Secondly, public service renewal can benefit significantly from support from those outside government. We would benefit from more interchanges with the private sector, as well as universities and NGOs, to broaden our perspectives and help develop our next generation of leaders. We would benefit from the experience of leaders in other sectors, particularly senior business executives, in leading edge management and human resources practices and how they might be adapted and applied to the public sector.

So, where does that all take us? Simply put: That public service matters. That the public service and its renewal matters. That business sector engagement and advice matter. That we need to think more globally, but do so rooted in our Canadian values and economic strengths.

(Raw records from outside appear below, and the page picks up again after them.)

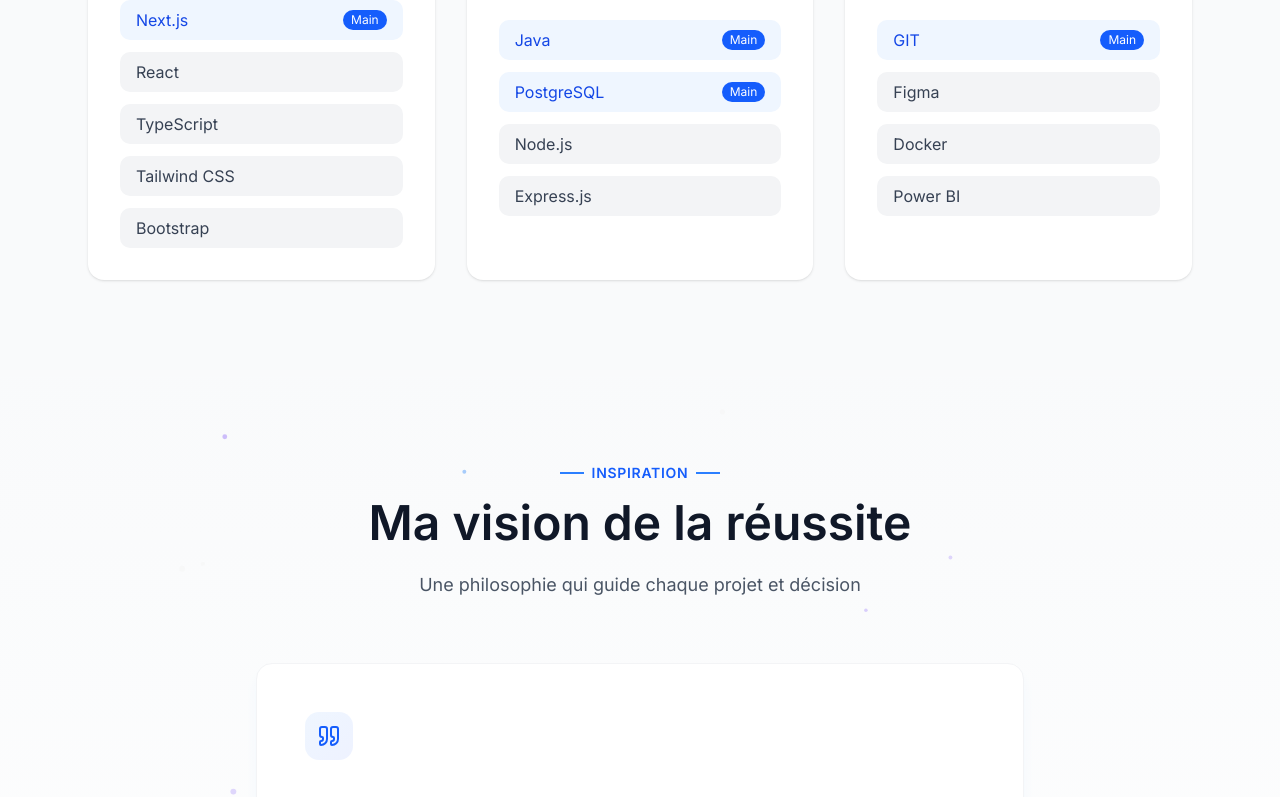
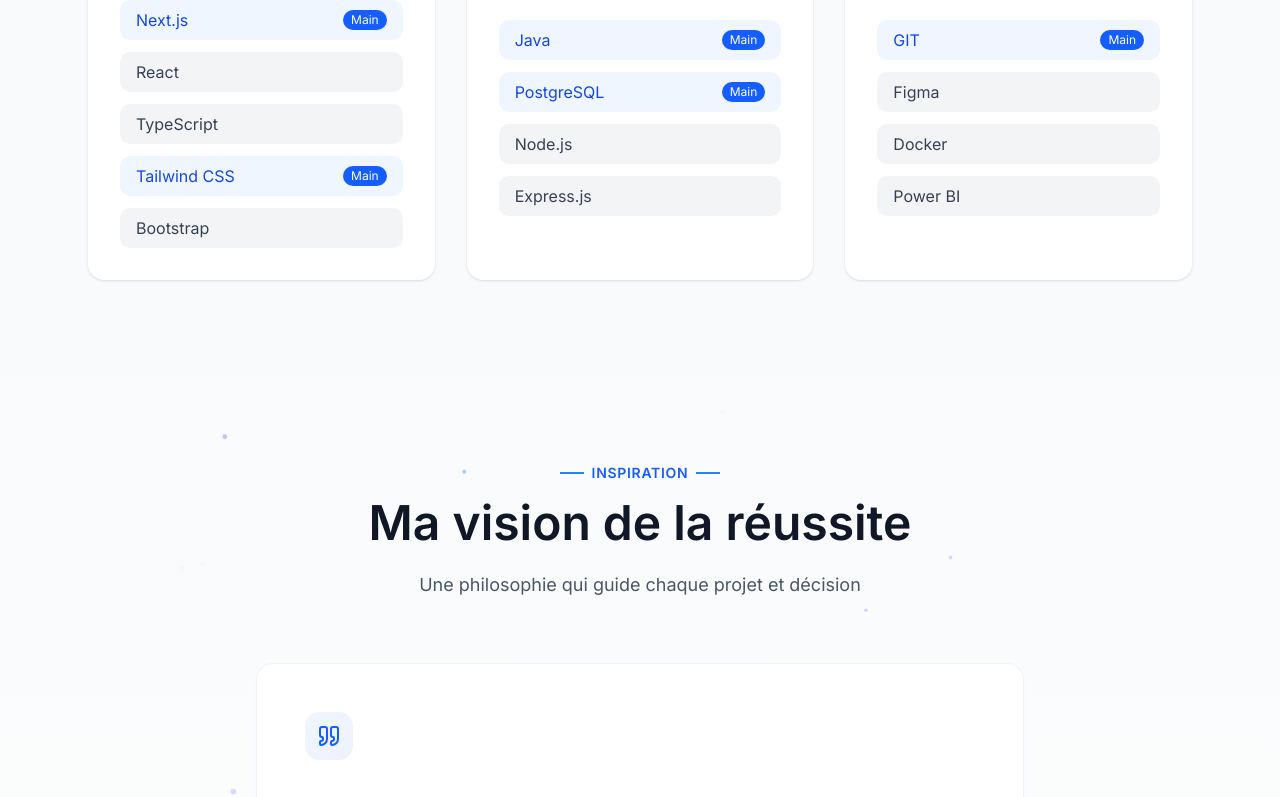
Before and after one commit to RYJramefison/Portfolio, a Next.js app: page / in a window 1280 px wide. Shown: the part 3257-4054 px from the top of the page. Built offline with nearby package versions, Linux system fonts and the light colour scheme; no server answers.

Commit message:
feat(skills): smooth left-to-right wipe animation with centered icon reveal

```diff
--- a/app/globals.css
+++ b/app/globals.css
@@ -9,6 +9,28 @@
   font-weight: 400;
   font-style: normal;
 }
+@keyframes slideTextOut {
+  0% {
+    transform: translateX(0);
+    opacity: 1;
+  }
+  100% {
+    transform: translateX(24px);
+    opacity: 0;
+  }
+}
+
+@keyframes slideIconIn {
+  0% {
+    transform: translateX(-24px) scale(0.8);
+    opacity: 0;
+  }
+  100% {
+    transform: translateX(0) scale(1);
+    opacity: 1;
+  }
+}
+
 @theme inline {
   --color-background: var(--background);
   --color-foreground: var(--foreground);
--- a/app/i18n/translations.ts
+++ b/app/i18n/translations.ts
@@ -43,30 +43,36 @@ export const translations = {
               icon: "/icons/next-js.png",
               color: "17,24,39",
               primary: true,
+              documentation: "https://nextjs.org/docs",
             },
             {
               name: "React",
               icon: "/icons/react-js.png",
               color: "59,130,246",
               primary: false,
+              documentation: "https://react.dev/",
             },
             {
               name: "TypeScript",
               icon: "/icons/typescript.png",
               color: "37,99,235",
               primary: false,
+              documentation: "https://www.typescriptlang.org/docs/",
             },
             {
               name: "Tailwind CSS",
               icon: "/icons/tailwind.png",
               color: "14,165,233",
-              primary: false,
+              primary: true,
+              documentation: "https://tailwindcss.com/docs",
             },
             {
               name: "Bootstrap",
               icon: "/icons/bootstrap.png",
               color: "124,58,237",
               primary: false,
+              documentation:
+                "https://getbootstrap.com/docs/5.3/getting-started/introduction/",
             },
           ],
         },
@@ -81,24 +87,28 @@ export const translations = {
               icon: "/icons/java.png",
               color: "234,67,53",
               primary: true,
+              documentation: "https://docs.oracle.com/en/java/",
             },
             {
               name: "PostgreSQL",
               icon: "/icons/postgresql.png",
               color: "51,103,145",
               primary: true,
+              documentation: "https://www.postgresql.org/docs/",
             },
             {
               name: "Node.js",
               icon: "/icons/node-js.png",
               color: "34,197,94",
               primary: false,
+              documentation: "https://nodejs.org/en/docs/",
             },
             {
               name: "Express.js",
               icon: "/icons/express.png",
               color: "107,114,128",
               primary: false,
+              documentation: "https://expressjs.com/en/starter/installing.html",
             },
           ],
         },
@@ -113,24 +123,30 @@ export const translations = {
               icon: "/icons/git.png",
               color: "239,68,68",
               primary: true,
+              documentation: "https://git-scm.com/doc",
             },
             {
               name: "Figma",
               icon: "/icons/figma.png",
               color: "168,85,247",
               primary: false,
+              documentation:
+                "https://help.figma.com/hc/en-us/articles/360040514373-Getting-started-with-Figma",
             },
             {
               name: "Docker",
               icon: "/icons/docker.png",
               color: "14,165,233",
               primary: false,
+              documentation: "https://docs.docker.com/get-started/",
             },
             {
               name: "Power BI",
               icon: "/icons/powerbi.png",
               color: "234,179,8",
               primary: false,
+              documentation:
+                "https://learn.microsoft.com/en-us/power-bi/fundamentals/power-bi-overview",
             },
           ],
         },
@@ -320,30 +336,36 @@ export const translations = {
               icon: "/icons/next-js.png",
               color: "17,24,39",
               primary: true,
+              documentation: "https://nextjs.org/docs",
             },
             {
               name: "React",
               icon: "/icons/react-js.png",
               color: "59,130,246",
               primary: false,
+              documentation: "https://react.dev/",
             },
             {
               name: "TypeScript",
               icon: "/icons/typescript.png",
               color: "37,99,235",
               primary: false,
+              documentation: "https://www.typescriptlang.org/docs/",
             },
             {
               name: "Tailwind CSS",
               icon: "/icons/tailwind.png",
               color: "14,165,233",
-              primary: false,
+              primary: true,
+              documentation: "https://tailwindcss.com/docs",
             },
             {
               name: "Bootstrap",
               icon: "/icons/bootstrap.png",
               color: "124,58,237",
               primary: false,
+              documentation:
+                "https://getbootstrap.com/docs/5.3/getting-started/introduction/",
             },
           ],
         },
@@ -358,24 +380,28 @@ export const translations = {
               icon: "/icons/java.png",
               color: "234,67,53",
               primary: true,
+              documentation: "https://docs.oracle.com/en/java/",
             },
             {
               name: "PostgreSQL",
               icon: "/icons/postgresql.png",
               color: "51,103,145",
               primary: true,
+              documentation: "https://www.postgresql.org/docs/",
             },
             {
               name: "Node.js",
               icon: "/icons/node-js.png",
               color: "34,197,94",
               primary: false,
+              documentation: "https://nodejs.org/en/docs/",
             },
             {
               name: "Express.js",
               icon: "/icons/express.png",
               color: "107,114,128",
               primary: false,
+              documentation: "https://expressjs.com/en/starter/installing.html",
             },
           ],
         },
@@ -390,24 +416,30 @@ export const translations = {
               icon: "/icons/git.png",
               color: "239,68,68",
               primary: true,
+              documentation: "https://git-scm.com/doc",
             },
             {
               name: "Figma",
               icon: "/icons/figma.png",
               color: "168,85,247",
               primary: false,
+              documentation:
+                "https://help.figma.com/hc/en-us/articles/360040514373-Getting-started-with-Figma",
             },
             {
               name: "Docker",
               icon: "/icons/docker.png",
               color: "14,165,233",
               primary: false,
+              documentation: "https://docs.docker.com/get-started/",
             },
             {
               name: "Power BI",
               icon: "/icons/powerbi.png",
               color: "234,179,8",
               primary: false,
+              documentation:
+                "https://learn.microsoft.com/en-us/power-bi/fundamentals/power-bi-overview",
             },
           ],
         },
--- a/components/sections/SkillsSection.tsx
+++ b/components/sections/SkillsSection.tsx
@@ -101,21 +101,33 @@ export default function SkillsSection() {
                     </span>
                     <span
   className="
-                        relative z-10
-                        transition-all duration-300
-                        group-hover:opacity-0 group-hover:-translate-y-1
+    relative z-10 block
+    transition-all duration-500 ease-out
+    group-hover:opacity-0
+    group-hover:translate-x-1
   "
 >
   {skill.name}
 </span>
+
 <span
   className="
-                        absolute left-1/2 -translate-x-1/2
-                        opacity-0 scale-75
-                        transition-all duration-300
-                        group-hover:opacity-100 group-hover:scale-110
-                        z-10
+    absolute inset-0 z-10
+    origin-left
+    scale-x-0
+    group-hover:scale-x-100
+    transition-transform duration-500 ease-[cubic-bezier(0.4,0,0.2,1)]
+    bg-[rgba(var(--skill-color),0.12)]
+  "
+/>
+
+
+
+<span
+  className="
+    absolute inset-0 z-20
     flex items-center justify-center
+    pointer-events-none
   "
 >
   <Image
@@ -125,10 +137,21 @@ export default function SkillsSection() {
     height={22}
     className="
       object-contain
+      opacity-0
+      scale-90
+      group-hover:opacity-100
+      group-hover:scale-110
+      transition-all duration-300 ease-out delay-150
       drop-shadow-[0_0_10px_rgba(var(--skill-color),0.8)]
     "
   />
 </span>
+
+
+
+
+
+
                     {skill.primary && (
                       <span
                         className="
```
Lines whose indentation alone changed are shown as unchanged.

We need to be focused, to be agile and, to be relevant. And, that there is a pressing need for a greater engagement of more diverse voices, including CEOs, in sustaining a strong public service in Canada.


To conclude, public service is about values, and it is about accomplishment. We must emphasize excellence, leadership and teamwork in everything we do.

Canadians should expect nothing less than excellence in their public service, and we should accept nothing less from ourselves. The best and brightest don't want to work for an average organization, and average public policy will not propel Canada to the front ranks of nations.

Like my colleagues, I believe in public service, and feel strongly that all of us have a stake in ensuring that our public service is strong, vibrant and dynamic, both now and in the years to come. The Canadian public equally has a stake in this endeavour, as it is they who benefit from an excellent public service.

And that Canadian public very much includes the business community, and Canada's business leadership.

A former Irish Prime Minister once famously said, when asked about the Irish economic miracle, "sure, it works in practice, but we're not sure it works in theory!" Well, to paraphrase, good public policy and a strong public service work together in both theory and practice. We look forward to your ongoing and active support of a strong Public Service of Canada.

Thank you.